Samsung's dominance of the smartphone industry seems to be set to continue based on the rapidly increasing adoption rate of Samsung's flagship device, the Galaxy S5. As can be seen from figures taken from Chitika Insights, a data management company, 4.3% of Samsung's smartphone web traffic in 2014 belongs to the S5. In comparison, 2% of Samsung's smartphone web traffic in 2013 belongs to the S4. This might not seem to be much, but taking into consideration that in terms of smartphone web traffic by manufacturers, 61.7% belongs to Samsung while its closest competitor, LG holds 10.3%. This clearly illustrates that dethroning Samsung will be an uphill task.
This raises the question on how Samsung has continued to establish its foothold in the smartphone industry even though competition is fiercer due to more players coming in. Samsung has employed a number of strategies to better leverage on its strengths, ensure that the S5 is readily accessible and promote awareness of the Galaxy S5.
The first strategy that Samsung seem to have employed is that of availability. By ensuring that the S5 can be obtained from carriers to brick and mortar store, this makes it easy for consumers to try out and purchase the S5 on the spot. As compared to the Sony Xperia Z2, in which there is a fair bit of interest but is sadly unavailable, this hurts Sony's reputation as most consumers would rather have a desired device now, rather than be left in limbo as to the availability.
The second strategy is the use of promotion and offers so as to entice potential customers to jump onto the S5 bandwagon. Verizon's promotion for customers to buy a S5 and get a free smartphone of equal value or Roger's offer to sell a Gear 2 Neo for $49 if customers buy a S5 are just some examples of this. These offers help to offset the cost of buying a S5 and attracts users on the fence to jump in as they are paying less for more and have less to lose in doing so.
The third strategy is the marketing or awareness of new features. Samsung has done this through the use of video ads. These help users to understand what is new and different in the S5 via a more visual and audio manner. The fourth strategy is to make relatively minimal changes to the overall hardware design, while adding features and improving software. The idea here is to bank on what already works and tweak on issues that users have. Judging from the launch sales, this seems to have gone off rather well.

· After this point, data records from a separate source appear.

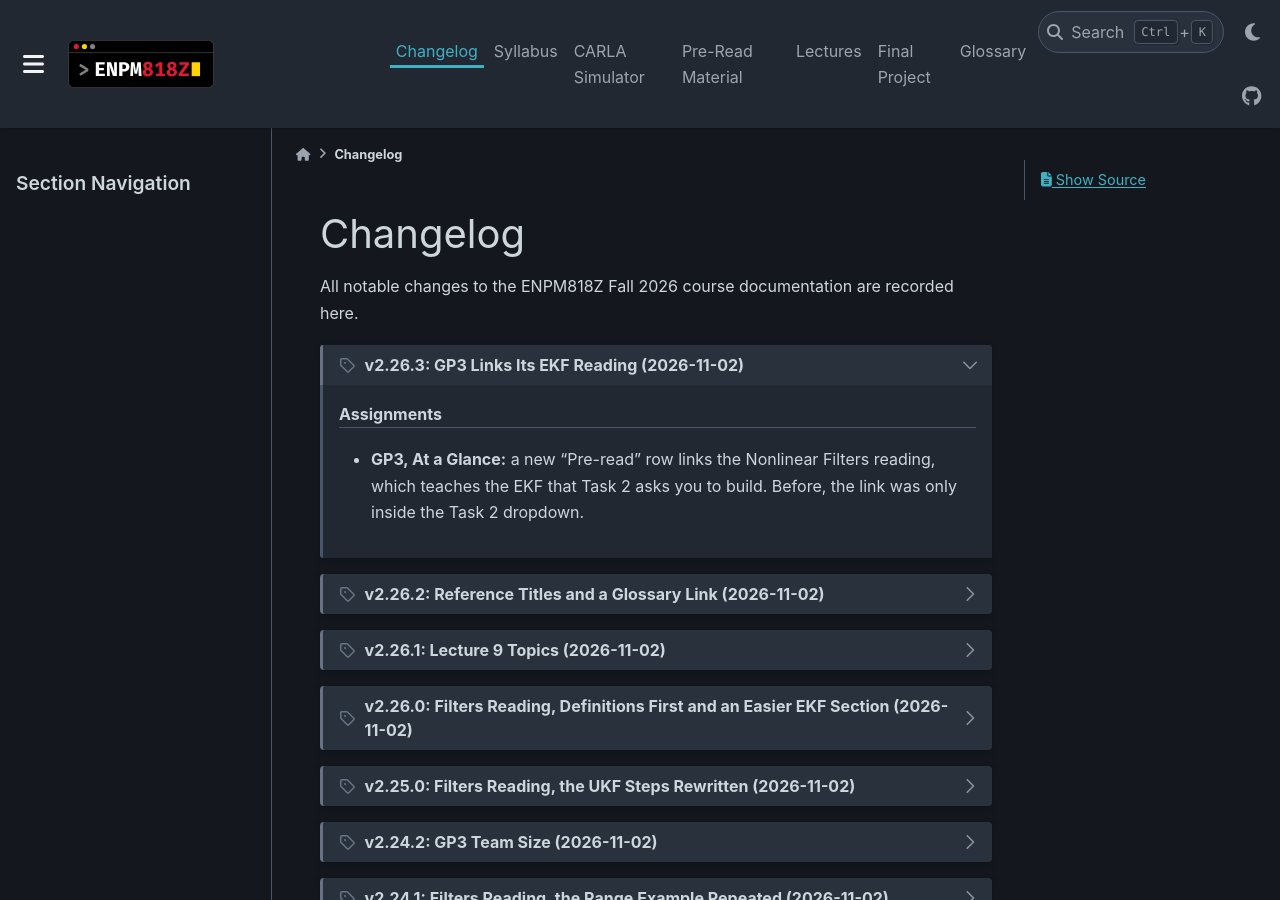
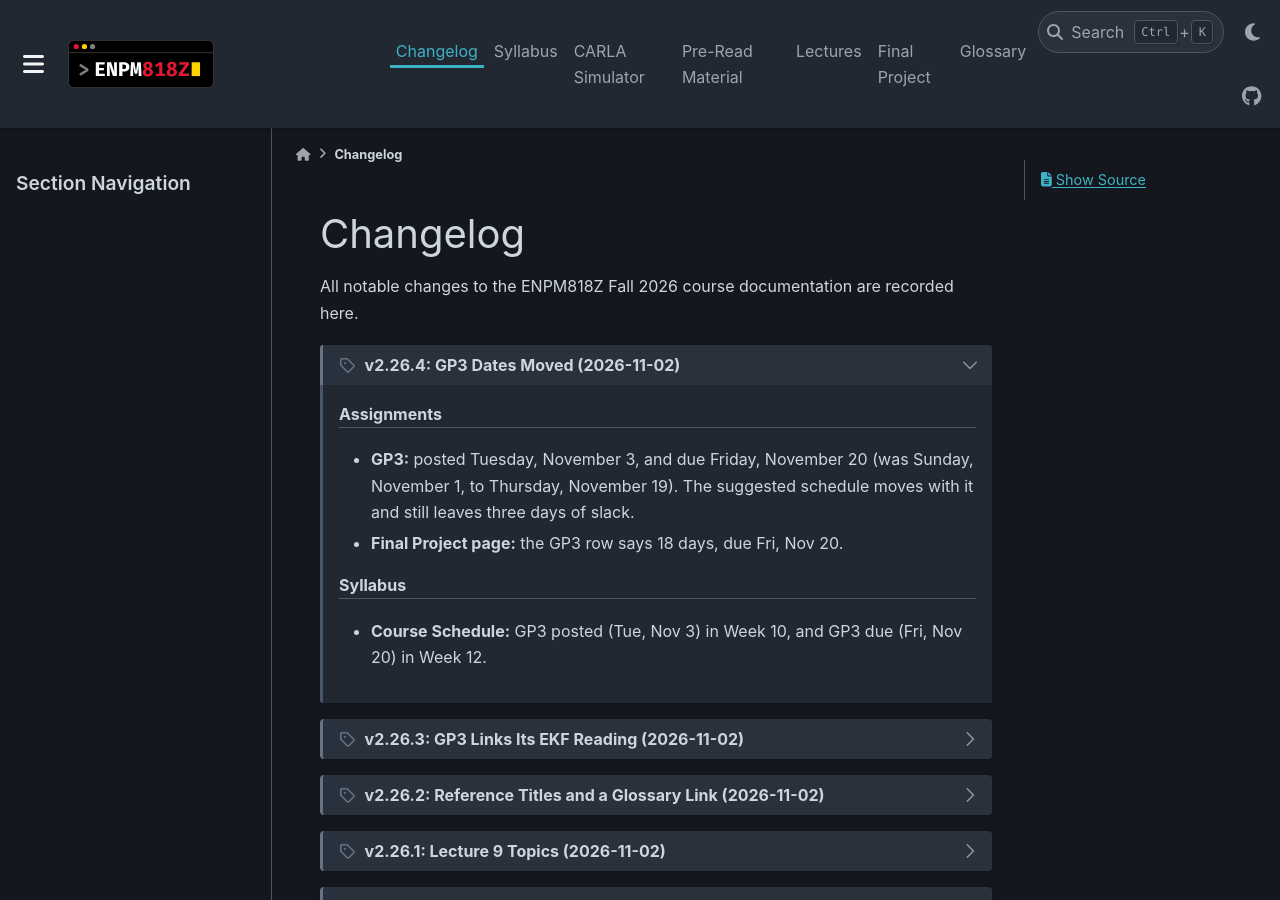
Before and after one commit to zeidk/enpm818z-fall-2026-docs, a Sphinx documentation site: the page built from docs/source/changelog/changelog.rst, in a window 1280 px wide and 900 px high. Built offline with Sphinx 7.4.7 and the PyData theme 0.15.4, drawn with Linux system fonts in a browser that asks for light colours; pages that are not in the unit, such as notebooks, are missing from menus.

Commit message:
GP3: posted Tue, Nov 3, due Fri, Nov 20
Move the dates on the GP3 page, its suggested schedule, the Final
Project table and the syllabus schedule.

```diff
--- a/docs/source/assignments/index.rst
+++ b/docs/source/assignments/index.rst
@@ -54,7 +54,7 @@
    * - GP3: Fusion & Localization
      - 100
      - 25%
-     - 19 days, due Thu, Nov 19
+     - 18 days, due Fri, Nov 20
      - L2, L3, L5, L6
 
 .. note::
--- a/docs/source/changelog/changelog.rst
+++ b/docs/source/changelog/changelog.rst
@@ -5,10 +5,27 @@
 All notable changes to the ENPM818Z Fall 2026 course documentation are recorded here.
 
 
+.. dropdown:: v2.26.4: GP3 Dates Moved (2026-11-02)
+   :icon: tag
+   :class-container: sd-border-success
+   :open:
+
+   .. rubric:: Assignments
+
+   - **GP3:** posted Tuesday, November 3, and due Friday, November 20 (was
+     Sunday, November 1, to Thursday, November 19). The suggested schedule
+     moves with it and still leaves three days of slack.
+   - **Final Project page:** the GP3 row says 18 days, due Fri, Nov 20.
+
+   .. rubric:: Syllabus
+
+   - **Course Schedule:** GP3 posted (Tue, Nov 3) in Week 10, and GP3 due
+     (Fri, Nov 20) in Week 12.
+
+
 .. dropdown:: v2.26.3: GP3 Links Its EKF Reading (2026-11-02)
    :icon: tag
    :class-container: sd-border-success
-   :open:
 
    .. rubric:: Assignments
 
--- a/docs/source/syllabus/index.rst
+++ b/docs/source/syllabus/index.rst
@@ -696,7 +696,7 @@
      - 10
      - Motion Planning
      - L9
-     - :assignment:`GP3 posted (Sun, Nov 1)`
+     - :assignment:`GP3 posted (Tue, Nov 3)`
    * - 11/12
      - 11
      - Trajectory Generation & Control
@@ -707,7 +707,7 @@
      - End-to-End Driving, VLA & Imitation Learning
      - L11
      - | :quiz:`Quiz 4`
-       | :assignment:`GP3 due, GP4 and report posted`
+       | :assignment:`GP3 due (Fri, Nov 20), GP4 and report posted`
    * - 11/26
      -
      - :no-class:`Thanksgiving recess: no class`
```
Also changed, not shown: docs/source/assignments/gp3.rst (+8 -8 lines).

In conclusion, Samsung's success comes from understanding what consumers want, playing on its strength and reacting to criticisms. For other manufacturers to be able to match Samsung, would require them to better respond to customers' demands while leveraging on their own strengths.